PROBLEM REQUIREMENTS: Check the records below line by line for the string "design". Give the number of lines that contain it and nothing else.

RECORDS SHOWN:
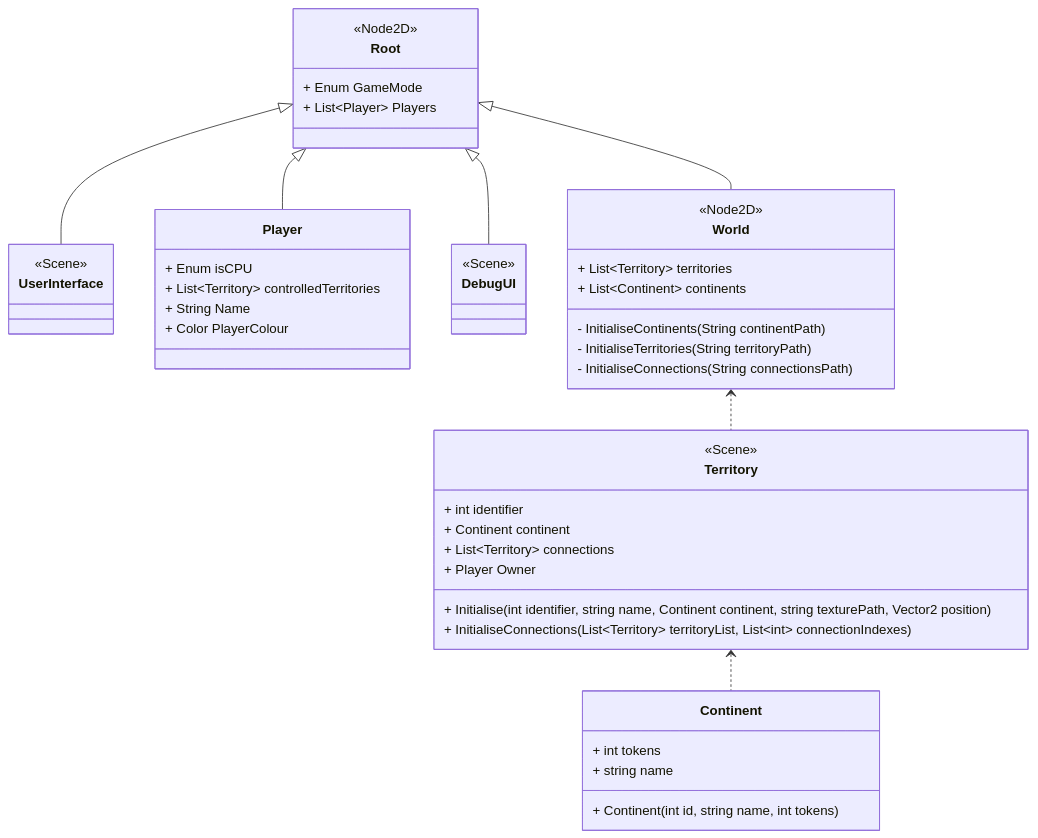
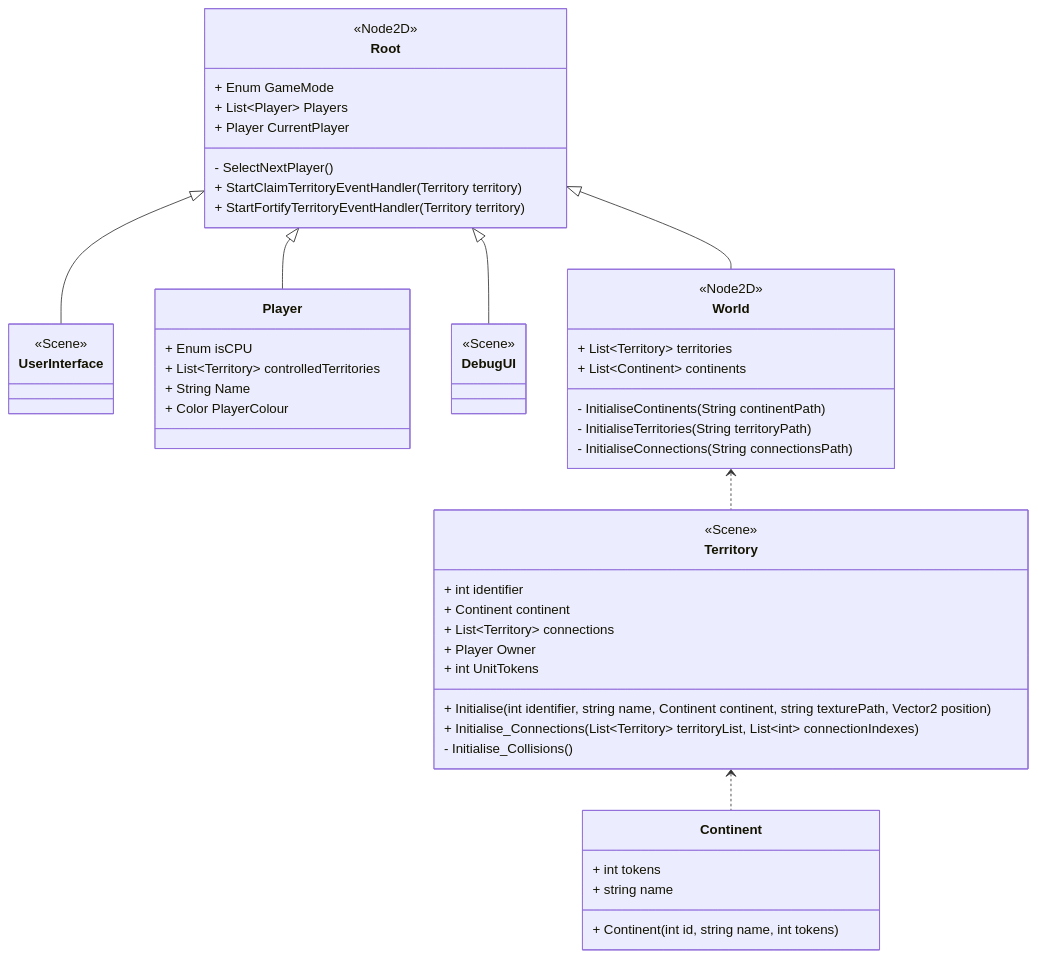
One commit to LukeS03/Y2_S2_SoftwareEngineeringProject changed the first of 3 diagrams in design/Sprint_02_Design.md. Above: the diagram before and after it, drawn with Mermaid. The commit also changed other lines of this file and 4 other files, not shown here.

````diff
--- a/design/Sprint_02_Design.md
+++ b/design/Sprint_02_Design.md
@@ -13,56 +13,62 @@
 ```mermaid
 classDiagram
     class Root {
         <<Node2D>>
         + Enum GameMode
         + List~Player~ Players
+        + Player CurrentPlayer
+        - SelectNextPlayer()
+        + StartClaimTerritoryEventHandler(Territory territory)
+        + StartFortifyTerritoryEventHandler(Territory territory)
     }
 
     class UserInterface {
         <<Scene>>
     }
 
     class Player {
         + Enum isCPU
         + List~Territory~ controlledTerritories
         + String Name
         + Color PlayerColour
     }
 
     class DebugUI {
         <<Scene>>
     }
 
     class World {
         <<Node2D>>
         + List~Territory~ territories
         + List~Continent~ continents
         - InitialiseContinents(String continentPath)
         - InitialiseTerritories(String territoryPath)
         - InitialiseConnections(String connectionsPath)
     }
 
 
     class Territory {
         <<Scene>>
         + int identifier
         + Continent continent
         + List~Territory~ connections
         + Player Owner
+        + int UnitTokens
         + Initialise(int identifier, string name, Continent continent, string texturePath, Vector2 position)
-        + InitialiseConnections(List~Territory~ territoryList, List~int~ connectionIndexes)
+        + Initialise_Connections(List~Territory~ territoryList, List~int~ connectionIndexes)
+        - Initialise_Collisions()
     }
 
     class Continent {
         + int tokens
         + string name
         + Continent(int id, string name, int tokens)
     }
 
     Root <|-- UserInterface
     Root <|-- DebugUI
     Root <|-- Player
     Root <|-- World
     World <.. Territory
     Territory <.. Continent
 ```
````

TASK ANSWER: 3